SAM News

Claire Partington: Taking Tea is now on view! This site-specific installation brings out the untold human stories of the 1,000 European and Asian porcelain pieces in SAM’s Porcelain Room, reminding viewers of the reality of precarious ocean voyages and human exploitation. Brangien Davis of Crosscut offers this review of this “intervention” that will be on view for the next two years.

“Now, smack in the middle of the room — unprotected except by a guard at the door — stand six ceramic people in old-fashioned dress, positioned as if having tea. Suddenly, our focus is shifted to the figures, who don’t have any teacups in hand, but seem to get their pick of the room. These party-crashers might just change the space forever.”

This Thursday, light up the dreary days of December with SAM Lights. The Seattle Times has all the details on this annual event in their feature, “Holiday sights light up the night.”

Local News

The Seattle Times’ David Gutman talks with artist Laura Hamje about why she can’t stop taking pictures—and making paintings—of the Alaskan Way Viaduct.

Volunteer Park Trust and Kaiser Permanente announced a new partnership in support of programming at the Capitol Hill park that also houses the Seattle Asian Art Museum.
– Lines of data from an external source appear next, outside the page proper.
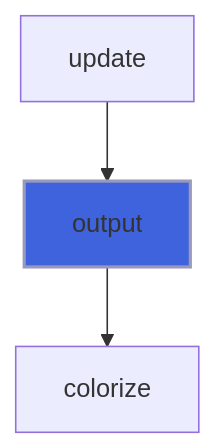
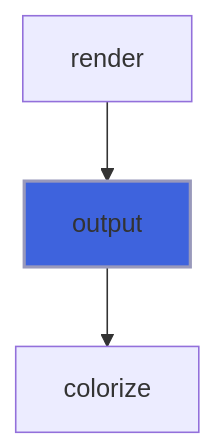
One commit to szaghi/forbear changed the fourth of 4 diagrams in docs/api/src/lib/forbear_element_object.md. Above: the diagram before and after it, drawn with Mermaid. The commit also changed other lines of this file and 101 other files, not shown here.

````diff
--- a/docs/api/src/lib/forbear_element_object.md
+++ b/docs/api/src/lib/forbear_element_object.md
@@ -139,6 +138,6 @@
 ```mermaid
 flowchart TD
-  update["update"] --> output["output"]
+  render["render"] --> output["output"]
   output["output"] --> colorize["colorize"]
   style output fill:#3e63dd,stroke:#99b,stroke-width:2px
 ```
````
Brangien Davis of Crosscut has a great story about the Central Library, which was just named the “most Instagrammable library” in the world.

“A recent Tuesday afternoon at the library didn’t turn up a single photo snapper. Instead, people could be found using the lofty building for a range of purposes: a man excitedly picking up a stack of books that had just come available; a chatty cluster of folks having coffee at the cafe; people with all their belongings in bags using the computer stations in the so-called Mixing Chamber; a young adult practicing violin in one of the reservable music rooms; one woman seeking documentation of the Alaskan Way Viaduct’s debut; another in search of a name steeped in Seattle history for a new restaurant.”

Inter/National News

Roberta Smith, Holland Cotter and Jason Farago of the New York Times look back at “The Best Art of 2018,” including Hilma af Klimt at the Guggenheim, Charles White at MoMA, and Delacroix at the Metropolitan Museum of Art.

Hyperallergic broke the news that a board member of the Whitney owns a company that produces tear gas that’s been used at the border; both the Whitney staff and its director have offered their powerful replies.

Yrsa Daley-Ward of the New York Times reviews Somnyama Ngonyama, Hail the Dark Lioness, the new book on South African artist Zanele Muholi; the portrait exhibition comes to SAM in 2019.

“If storytelling is one of humanity’s most powerful gifts, then visual activism feels like alchemy. Especially when the work in all of its detail, subtle or overt, moves you in a way you don’t all the way understand.” 

And Finally

The most wholesome content on the Internet last week happened at SAM.

– Rachel Eggers, SAM Manager of Public Relations

Image: Installation view of Claire Partington: Taking Tea at Seattle Art Museum, 2018, photo: Natali Wiseman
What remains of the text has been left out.